> [INPUT FOR THIS TASK]
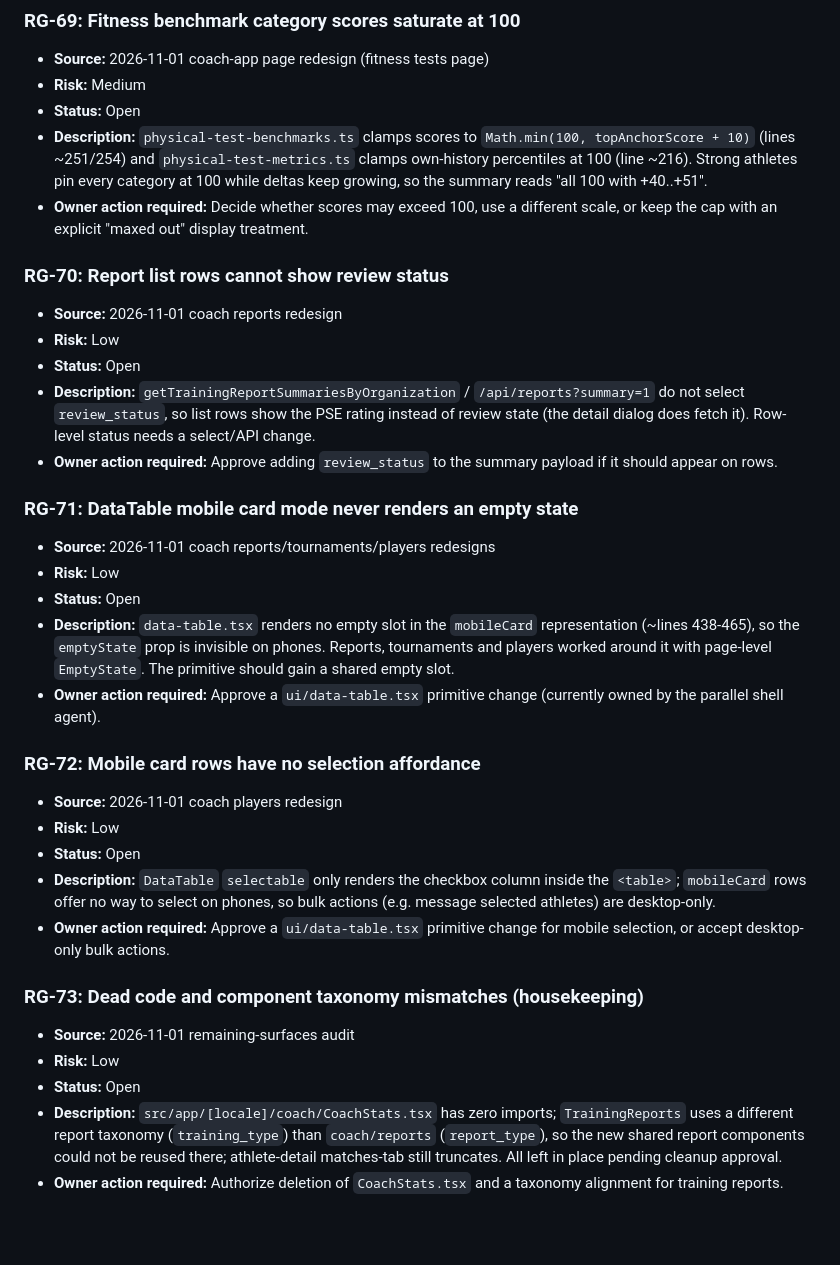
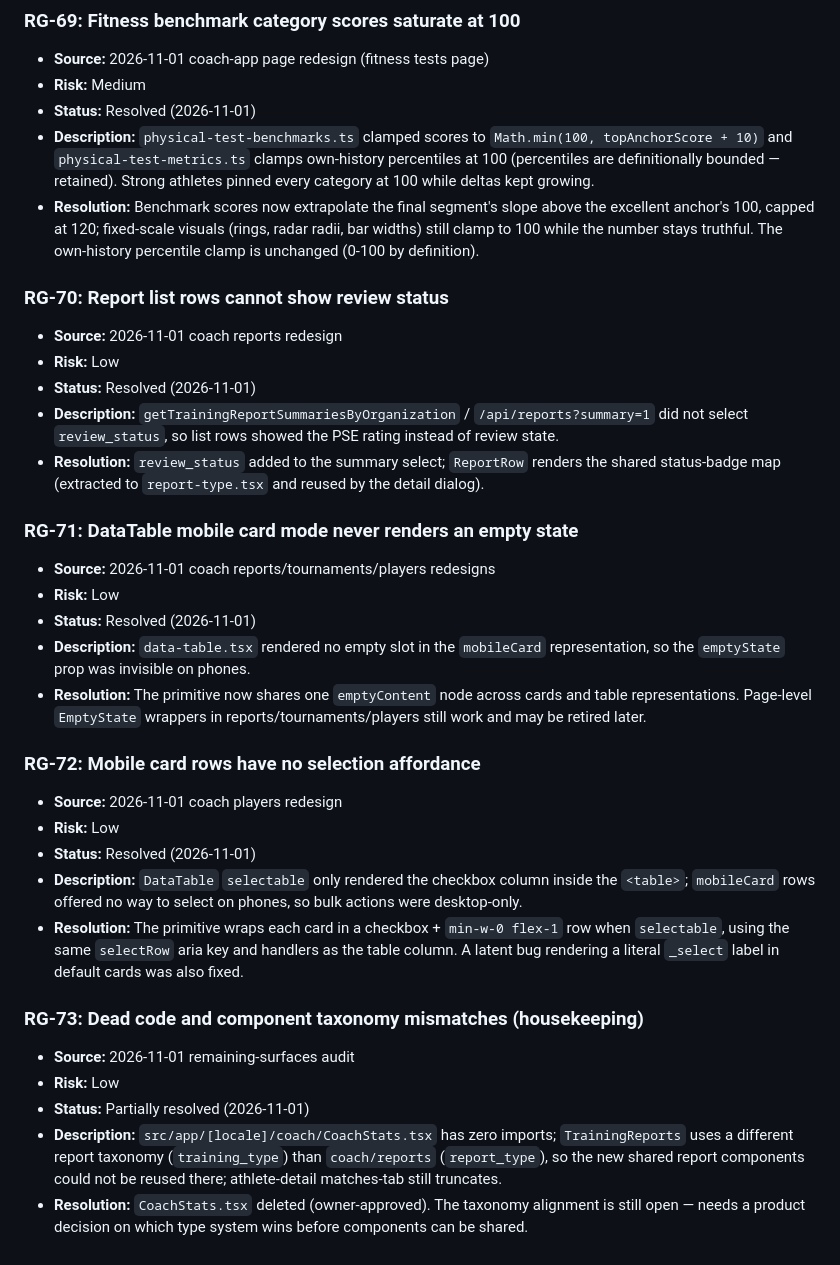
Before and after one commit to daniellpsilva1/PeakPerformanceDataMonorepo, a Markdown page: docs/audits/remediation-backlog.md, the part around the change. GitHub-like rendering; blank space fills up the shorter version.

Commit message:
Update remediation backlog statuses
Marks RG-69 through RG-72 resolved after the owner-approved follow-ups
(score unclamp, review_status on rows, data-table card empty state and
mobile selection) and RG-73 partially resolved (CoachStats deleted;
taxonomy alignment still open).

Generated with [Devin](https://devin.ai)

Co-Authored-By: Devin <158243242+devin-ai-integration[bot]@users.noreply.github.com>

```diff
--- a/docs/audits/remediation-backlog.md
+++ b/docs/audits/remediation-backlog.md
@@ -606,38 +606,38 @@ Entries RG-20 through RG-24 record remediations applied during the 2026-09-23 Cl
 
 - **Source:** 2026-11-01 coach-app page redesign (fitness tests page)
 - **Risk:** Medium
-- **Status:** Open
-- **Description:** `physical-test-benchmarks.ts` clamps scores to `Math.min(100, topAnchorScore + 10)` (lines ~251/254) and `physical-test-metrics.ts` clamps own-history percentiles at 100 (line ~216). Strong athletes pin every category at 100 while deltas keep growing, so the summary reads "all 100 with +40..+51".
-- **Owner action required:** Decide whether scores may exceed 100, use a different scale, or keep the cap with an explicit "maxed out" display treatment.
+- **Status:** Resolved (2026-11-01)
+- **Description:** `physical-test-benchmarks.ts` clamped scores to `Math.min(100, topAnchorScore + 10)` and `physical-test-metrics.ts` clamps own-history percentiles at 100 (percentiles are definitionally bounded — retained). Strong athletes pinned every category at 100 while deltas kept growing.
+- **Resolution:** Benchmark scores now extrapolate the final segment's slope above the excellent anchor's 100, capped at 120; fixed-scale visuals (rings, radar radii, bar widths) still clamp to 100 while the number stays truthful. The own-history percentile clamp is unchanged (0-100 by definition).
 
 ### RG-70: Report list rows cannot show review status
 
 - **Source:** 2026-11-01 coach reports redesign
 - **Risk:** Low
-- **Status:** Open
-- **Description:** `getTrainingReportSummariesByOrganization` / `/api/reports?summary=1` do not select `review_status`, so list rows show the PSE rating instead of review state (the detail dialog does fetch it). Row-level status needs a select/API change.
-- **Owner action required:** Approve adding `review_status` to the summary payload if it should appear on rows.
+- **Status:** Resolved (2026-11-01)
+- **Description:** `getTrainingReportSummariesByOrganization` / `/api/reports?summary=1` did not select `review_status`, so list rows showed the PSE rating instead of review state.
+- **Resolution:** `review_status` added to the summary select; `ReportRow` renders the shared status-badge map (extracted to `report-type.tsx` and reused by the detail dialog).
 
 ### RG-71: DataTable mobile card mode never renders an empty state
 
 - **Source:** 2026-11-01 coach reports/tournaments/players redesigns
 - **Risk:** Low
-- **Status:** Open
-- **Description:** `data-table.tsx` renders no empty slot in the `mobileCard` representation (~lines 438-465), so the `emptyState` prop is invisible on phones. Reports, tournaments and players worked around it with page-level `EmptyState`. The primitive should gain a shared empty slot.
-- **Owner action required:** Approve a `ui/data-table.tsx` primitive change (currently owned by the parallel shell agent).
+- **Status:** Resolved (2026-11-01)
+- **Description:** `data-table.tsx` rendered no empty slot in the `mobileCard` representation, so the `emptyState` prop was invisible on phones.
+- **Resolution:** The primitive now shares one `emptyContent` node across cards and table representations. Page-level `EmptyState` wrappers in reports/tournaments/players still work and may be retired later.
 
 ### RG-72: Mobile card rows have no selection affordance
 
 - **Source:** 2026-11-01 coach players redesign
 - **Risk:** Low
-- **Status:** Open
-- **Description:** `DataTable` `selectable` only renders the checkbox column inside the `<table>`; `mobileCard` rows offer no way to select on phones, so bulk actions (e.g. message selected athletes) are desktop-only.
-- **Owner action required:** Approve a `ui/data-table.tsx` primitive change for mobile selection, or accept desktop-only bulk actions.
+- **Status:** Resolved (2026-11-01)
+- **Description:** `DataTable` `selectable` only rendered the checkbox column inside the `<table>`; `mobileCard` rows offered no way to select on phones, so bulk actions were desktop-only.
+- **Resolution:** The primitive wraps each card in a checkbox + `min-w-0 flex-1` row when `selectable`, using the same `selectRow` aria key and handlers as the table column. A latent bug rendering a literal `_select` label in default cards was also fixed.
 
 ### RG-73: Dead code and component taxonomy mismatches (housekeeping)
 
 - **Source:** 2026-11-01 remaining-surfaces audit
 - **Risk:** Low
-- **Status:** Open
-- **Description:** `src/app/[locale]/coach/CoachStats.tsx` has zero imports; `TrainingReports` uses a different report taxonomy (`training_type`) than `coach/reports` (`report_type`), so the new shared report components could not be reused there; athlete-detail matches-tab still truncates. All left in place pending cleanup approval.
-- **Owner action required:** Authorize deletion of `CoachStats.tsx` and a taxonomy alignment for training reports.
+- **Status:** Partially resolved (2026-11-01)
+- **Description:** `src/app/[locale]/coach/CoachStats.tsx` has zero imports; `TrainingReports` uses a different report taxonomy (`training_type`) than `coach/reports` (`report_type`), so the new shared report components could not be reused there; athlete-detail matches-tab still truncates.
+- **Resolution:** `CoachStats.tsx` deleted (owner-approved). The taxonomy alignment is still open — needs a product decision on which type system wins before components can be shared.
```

> [EXERCISE PROMPT] Would you print all of the entries exactly, omitting any image?

> [SOLUTION]
Before and after one commit to daniellpsilva1/PeakPerformanceDataMonorepo, a Markdown page: docs/audits/remediation-backlog.md, the part around the change. GitHub-like rendering; blank space fills up the shorter version.

Commit message:
Update remediation backlog statuses
Marks RG-69 through RG-72 resolved after the owner-approved follow-ups
(score unclamp, review_status on rows, data-table card empty state and
mobile selection) and RG-73 partially resolved (CoachStats deleted;
taxonomy alignment still open).

Generated with [Devin](https://devin.ai)

Co-Authored-By: Devin <158243242+devin-ai-integration[bot]@users.noreply.github.com>

```diff
--- a/docs/audits/remediation-backlog.md
+++ b/docs/audits/remediation-backlog.md
@@ -606,38 +606,38 @@ Entries RG-20 through RG-24 record remediations applied during the 2026-09-23 Cl
 
 - **Source:** 2026-11-01 coach-app page redesign (fitness tests page)
 - **Risk:** Medium
-- **Status:** Open
-- **Description:** `physical-test-benchmarks.ts` clamps scores to `Math.min(100, topAnchorScore + 10)` (lines ~251/254) and `physical-test-metrics.ts` clamps own-history percentiles at 100 (line ~216). Strong athletes pin every category at 100 while deltas keep growing, so the summary reads "all 100 with +40..+51".
-- **Owner action required:** Decide whether scores may exceed 100, use a different scale, or keep the cap with an explicit "maxed out" display treatment.
+- **Status:** Resolved (2026-11-01)
+- **Description:** `physical-test-benchmarks.ts` clamped scores to `Math.min(100, topAnchorScore + 10)` and `physical-test-metrics.ts` clamps own-history percentiles at 100 (percentiles are definitionally bounded — retained). Strong athletes pinned every category at 100 while deltas kept growing.
+- **Resolution:** Benchmark scores now extrapolate the final segment's slope above the excellent anchor's 100, capped at 120; fixed-scale visuals (rings, radar radii, bar widths) still clamp to 100 while the number stays truthful. The own-history percentile clamp is unchanged (0-100 by definition).
 
 ### RG-70: Report list rows cannot show review status
 
 - **Source:** 2026-11-01 coach reports redesign
 - **Risk:** Low
-- **Status:** Open
-- **Description:** `getTrainingReportSummariesByOrganization` / `/api/reports?summary=1` do not select `review_status`, so list rows show the PSE rating instead of review state (the detail dialog does fetch it). Row-level status needs a select/API change.
-- **Owner action required:** Approve adding `review_status` to the summary payload if it should appear on rows.
+- **Status:** Resolved (2026-11-01)
+- **Description:** `getTrainingReportSummariesByOrganization` / `/api/reports?summary=1` did not select `review_status`, so list rows showed the PSE rating instead of review state.
+- **Resolution:** `review_status` added to the summary select; `ReportRow` renders the shared status-badge map (extracted to `report-type.tsx` and reused by the detail dialog).
 
 ### RG-71: DataTable mobile card mode never renders an empty state
 
 - **Source:** 2026-11-01 coach reports/tournaments/players redesigns
 - **Risk:** Low
-- **Status:** Open
-- **Description:** `data-table.tsx` renders no empty slot in the `mobileCard` representation (~lines 438-465), so the `emptyState` prop is invisible on phones. Reports, tournaments and players worked around it with page-level `EmptyState`. The primitive should gain a shared empty slot.
-- **Owner action required:** Approve a `ui/data-table.tsx` primitive change (currently owned by the parallel shell agent).
+- **Status:** Resolved (2026-11-01)
+- **Description:** `data-table.tsx` rendered no empty slot in the `mobileCard` representation, so the `emptyState` prop was invisible on phones.
+- **Resolution:** The primitive now shares one `emptyContent` node across cards and table representations. Page-level `EmptyState` wrappers in reports/tournaments/players still work and may be retired later.
 
 ### RG-72: Mobile card rows have no selection affordance
 
 - **Source:** 2026-11-01 coach players redesign
 - **Risk:** Low
-- **Status:** Open
-- **Description:** `DataTable` `selectable` only renders the checkbox column inside the `<table>`; `mobileCard` rows offer no way to select on phones, so bulk actions (e.g. message selected athletes) are desktop-only.
-- **Owner action required:** Approve a `ui/data-table.tsx` primitive change for mobile selection, or accept desktop-only bulk actions.
+- **Status:** Resolved (2026-11-01)
+- **Description:** `DataTable` `selectable` only rendered the checkbox column inside the `<table>`; `mobileCard` rows offered no way to select on phones, so bulk actions were desktop-only.
+- **Resolution:** The primitive wraps each card in a checkbox + `min-w-0 flex-1` row when `selectable`, using the same `selectRow` aria key and handlers as the table column. A latent bug rendering a literal `_select` label in default cards was also fixed.
 
 ### RG-73: Dead code and component taxonomy mismatches (housekeeping)
 
 - **Source:** 2026-11-01 remaining-surfaces audit
 - **Risk:** Low
-- **Status:** Open
-- **Description:** `src/app/[locale]/coach/CoachStats.tsx` has zero imports; `TrainingReports` uses a different report taxonomy (`training_type`) than `coach/reports` (`report_type`), so the new shared report components could not be reused there; athlete-detail matches-tab still truncates. All left in place pending cleanup approval.
-- **Owner action required:** Authorize deletion of `CoachStats.tsx` and a taxonomy alignment for training reports.
+- **Status:** Partially resolved (2026-11-01)
+- **Description:** `src/app/[locale]/coach/CoachStats.tsx` has zero imports; `TrainingReports` uses a different report taxonomy (`training_type`) than `coach/reports` (`report_type`), so the new shared report components could not be reused there; athlete-detail matches-tab still truncates.
+- **Resolution:** `CoachStats.tsx` deleted (owner-approved). The taxonomy alignment is still open — needs a product decision on which type system wins before components can be shared.
```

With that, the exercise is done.